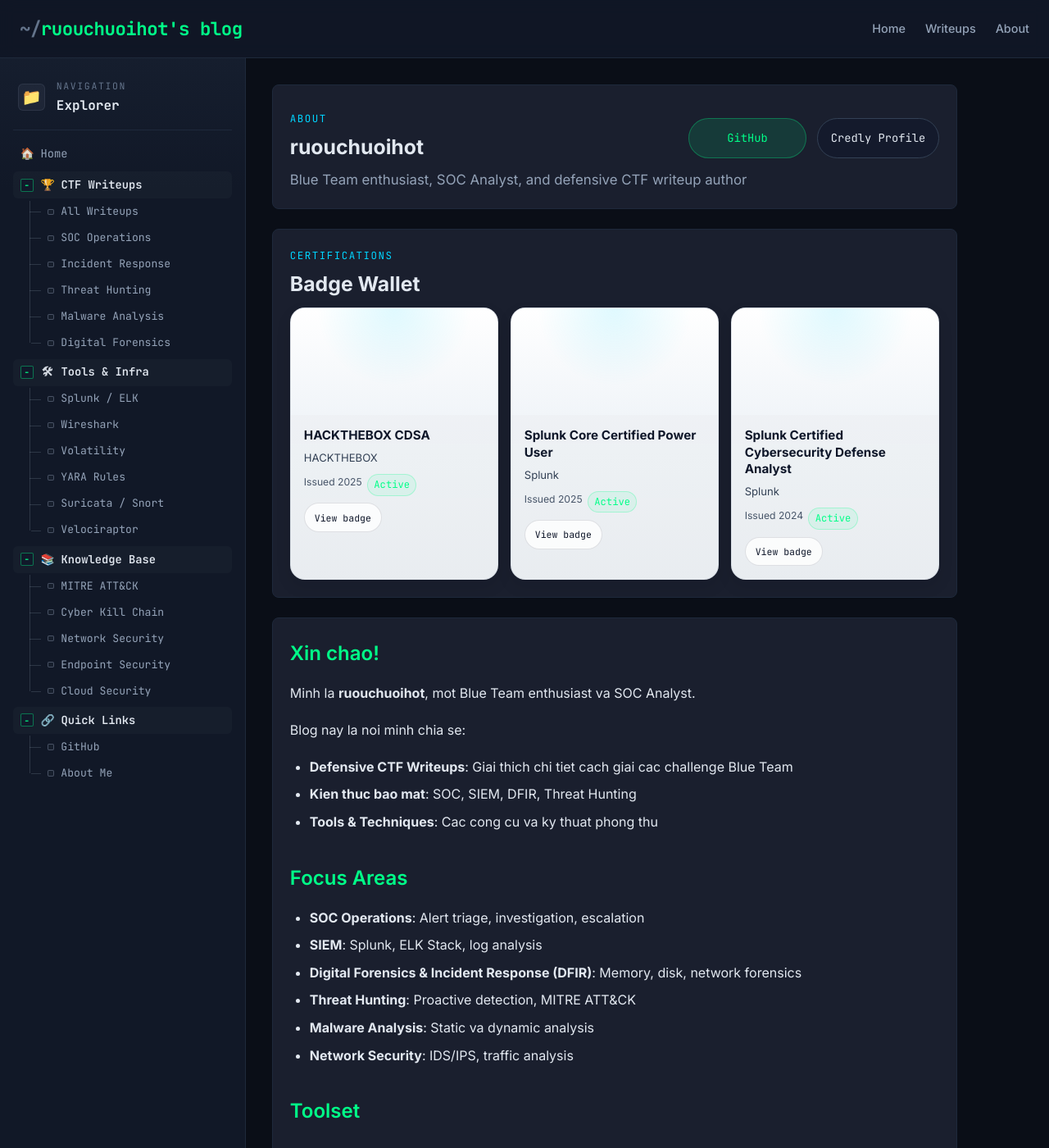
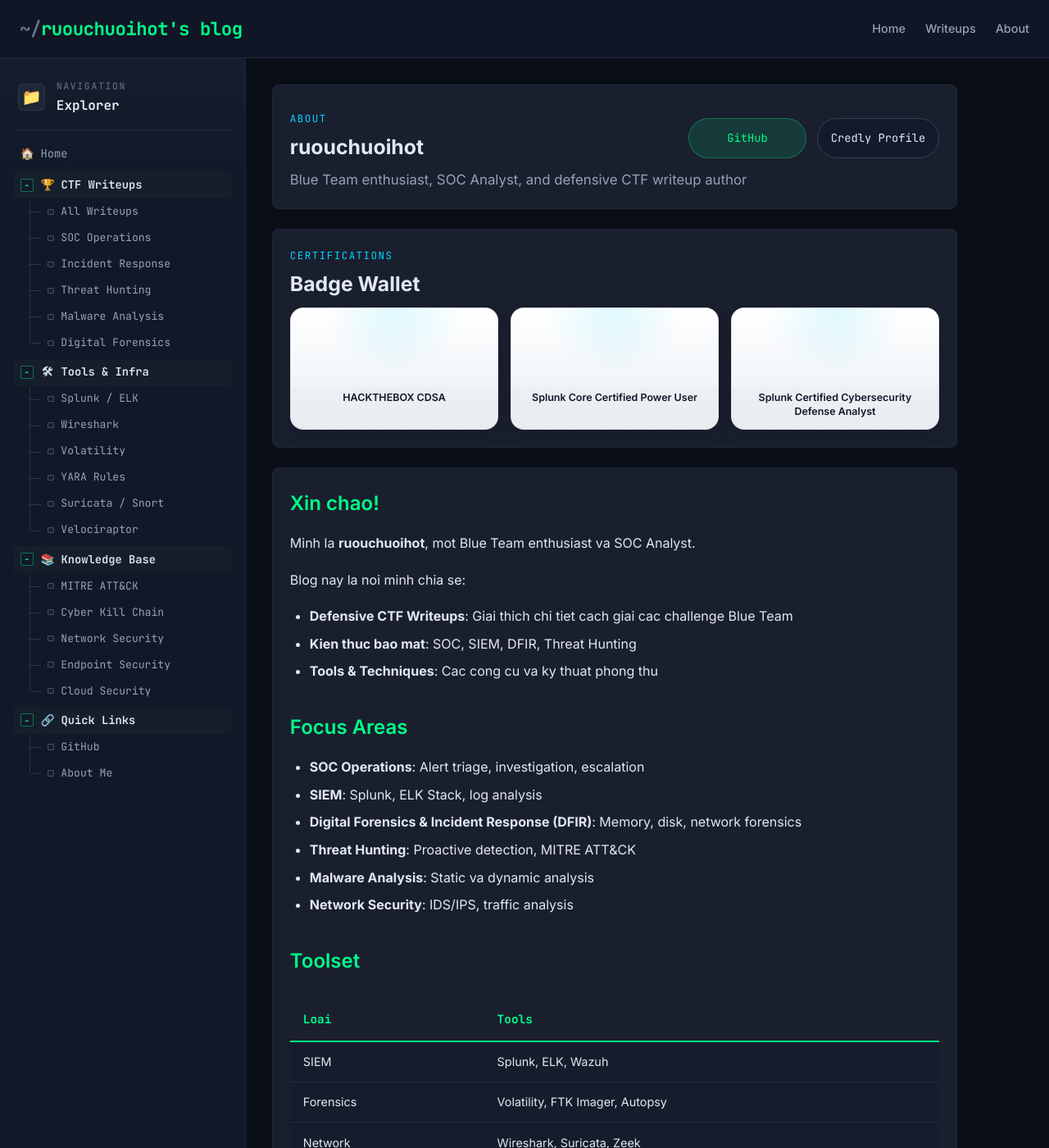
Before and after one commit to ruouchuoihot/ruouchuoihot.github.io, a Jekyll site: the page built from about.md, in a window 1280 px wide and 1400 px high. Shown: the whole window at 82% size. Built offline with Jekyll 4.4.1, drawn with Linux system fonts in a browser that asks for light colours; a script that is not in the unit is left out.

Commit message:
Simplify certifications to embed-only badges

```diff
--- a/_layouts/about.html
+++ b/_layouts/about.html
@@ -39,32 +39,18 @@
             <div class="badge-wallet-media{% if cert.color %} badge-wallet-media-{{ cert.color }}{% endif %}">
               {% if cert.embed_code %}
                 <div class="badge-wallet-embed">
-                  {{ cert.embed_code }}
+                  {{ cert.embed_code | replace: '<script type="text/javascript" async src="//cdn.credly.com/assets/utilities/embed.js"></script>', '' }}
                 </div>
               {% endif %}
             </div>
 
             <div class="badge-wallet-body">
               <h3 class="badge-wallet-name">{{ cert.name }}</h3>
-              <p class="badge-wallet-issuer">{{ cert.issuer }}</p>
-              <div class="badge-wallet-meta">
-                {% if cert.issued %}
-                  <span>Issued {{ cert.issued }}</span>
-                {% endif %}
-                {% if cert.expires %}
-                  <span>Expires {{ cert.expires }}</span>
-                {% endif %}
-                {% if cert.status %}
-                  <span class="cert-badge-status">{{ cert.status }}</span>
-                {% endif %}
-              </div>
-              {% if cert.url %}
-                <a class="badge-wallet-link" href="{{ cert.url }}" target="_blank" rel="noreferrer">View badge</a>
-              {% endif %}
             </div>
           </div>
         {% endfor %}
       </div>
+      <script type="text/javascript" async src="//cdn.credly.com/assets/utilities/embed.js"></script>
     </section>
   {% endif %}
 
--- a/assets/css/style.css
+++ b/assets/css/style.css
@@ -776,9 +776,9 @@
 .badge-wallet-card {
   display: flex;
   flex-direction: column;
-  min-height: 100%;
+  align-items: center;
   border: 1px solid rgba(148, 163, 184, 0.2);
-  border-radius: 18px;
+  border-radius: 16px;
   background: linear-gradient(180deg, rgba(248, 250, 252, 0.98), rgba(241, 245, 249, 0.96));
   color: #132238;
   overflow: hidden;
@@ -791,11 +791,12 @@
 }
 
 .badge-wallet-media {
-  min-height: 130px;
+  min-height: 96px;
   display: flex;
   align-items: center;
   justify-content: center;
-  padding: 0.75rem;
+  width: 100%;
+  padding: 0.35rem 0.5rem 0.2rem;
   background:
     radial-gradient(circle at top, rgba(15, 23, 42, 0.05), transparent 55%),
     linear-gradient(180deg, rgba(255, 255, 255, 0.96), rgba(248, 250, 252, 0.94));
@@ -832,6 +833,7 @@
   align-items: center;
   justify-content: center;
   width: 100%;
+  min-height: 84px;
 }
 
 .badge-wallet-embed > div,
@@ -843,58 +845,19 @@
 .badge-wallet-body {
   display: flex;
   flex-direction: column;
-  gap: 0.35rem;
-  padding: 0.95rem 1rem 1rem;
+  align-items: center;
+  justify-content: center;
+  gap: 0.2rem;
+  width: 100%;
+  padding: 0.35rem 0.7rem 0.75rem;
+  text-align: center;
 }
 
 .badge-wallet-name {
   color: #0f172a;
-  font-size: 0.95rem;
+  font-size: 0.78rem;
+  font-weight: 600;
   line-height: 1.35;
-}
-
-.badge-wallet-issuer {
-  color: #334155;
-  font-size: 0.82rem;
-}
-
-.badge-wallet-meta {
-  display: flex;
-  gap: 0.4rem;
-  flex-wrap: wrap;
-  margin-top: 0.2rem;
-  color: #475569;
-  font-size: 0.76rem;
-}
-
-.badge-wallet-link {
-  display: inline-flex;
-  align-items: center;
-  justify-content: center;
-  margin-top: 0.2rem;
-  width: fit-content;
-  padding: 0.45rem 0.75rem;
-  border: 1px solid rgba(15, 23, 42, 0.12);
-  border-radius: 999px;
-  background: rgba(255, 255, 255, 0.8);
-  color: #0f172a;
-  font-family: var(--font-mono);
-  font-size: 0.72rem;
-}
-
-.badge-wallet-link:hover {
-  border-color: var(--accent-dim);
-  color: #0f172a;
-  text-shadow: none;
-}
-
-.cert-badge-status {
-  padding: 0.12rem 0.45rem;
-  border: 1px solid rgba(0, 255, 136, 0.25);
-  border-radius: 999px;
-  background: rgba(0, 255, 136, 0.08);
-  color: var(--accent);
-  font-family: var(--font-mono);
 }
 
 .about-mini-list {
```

...

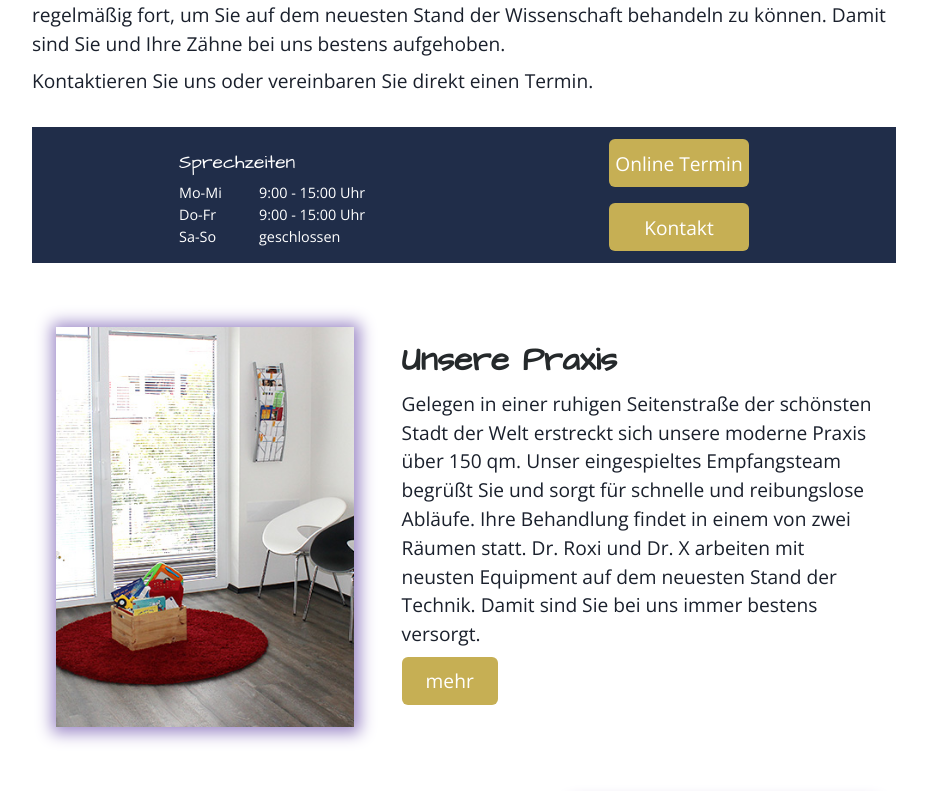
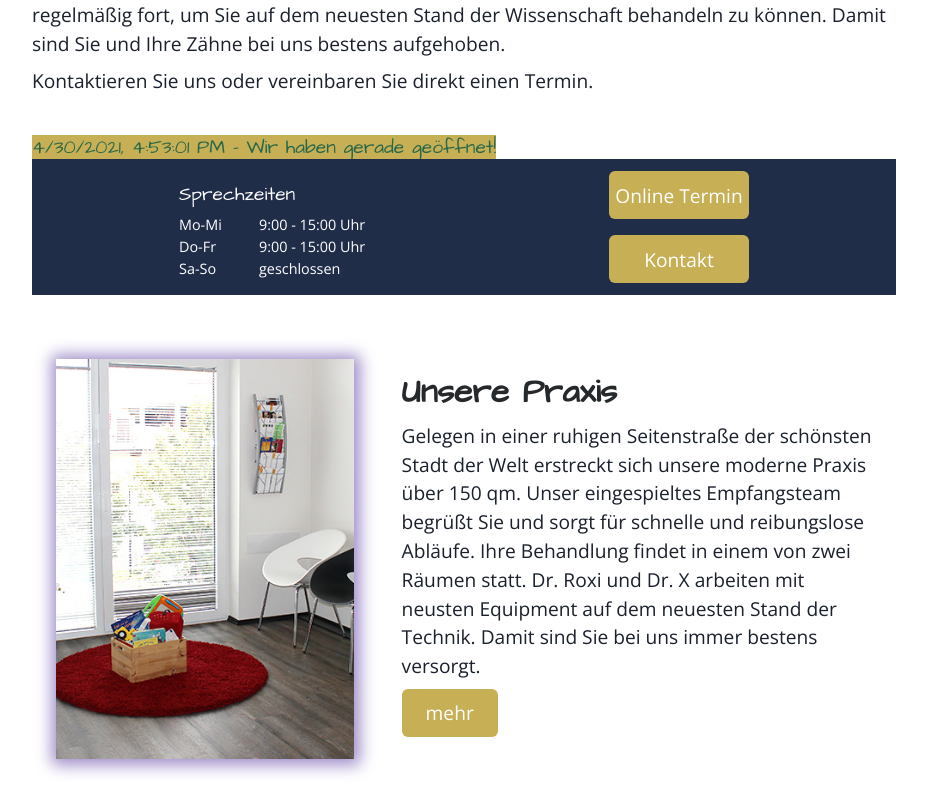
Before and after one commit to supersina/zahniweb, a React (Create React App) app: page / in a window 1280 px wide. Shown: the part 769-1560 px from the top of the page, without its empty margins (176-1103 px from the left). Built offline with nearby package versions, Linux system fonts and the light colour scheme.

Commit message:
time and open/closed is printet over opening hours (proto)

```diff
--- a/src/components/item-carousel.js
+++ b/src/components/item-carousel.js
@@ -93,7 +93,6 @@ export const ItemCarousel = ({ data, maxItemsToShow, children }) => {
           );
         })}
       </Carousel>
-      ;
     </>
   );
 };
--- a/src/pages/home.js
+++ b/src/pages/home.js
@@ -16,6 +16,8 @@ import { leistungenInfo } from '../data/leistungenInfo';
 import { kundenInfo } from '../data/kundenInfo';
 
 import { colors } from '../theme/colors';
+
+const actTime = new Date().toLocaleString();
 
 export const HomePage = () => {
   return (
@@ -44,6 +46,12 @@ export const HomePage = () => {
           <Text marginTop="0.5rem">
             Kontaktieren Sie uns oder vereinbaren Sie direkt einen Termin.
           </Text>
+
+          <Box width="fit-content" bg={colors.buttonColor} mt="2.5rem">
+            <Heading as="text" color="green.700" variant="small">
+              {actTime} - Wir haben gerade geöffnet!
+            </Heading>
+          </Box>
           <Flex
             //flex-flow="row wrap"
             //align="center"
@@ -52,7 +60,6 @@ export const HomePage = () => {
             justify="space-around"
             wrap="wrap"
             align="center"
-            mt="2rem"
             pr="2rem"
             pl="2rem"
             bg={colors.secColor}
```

TASK TO COMPLETE ▸ The answer should be one number: how many lines in the data contain the word "padding".

RESPONSE TO THIS TASK ▸ 6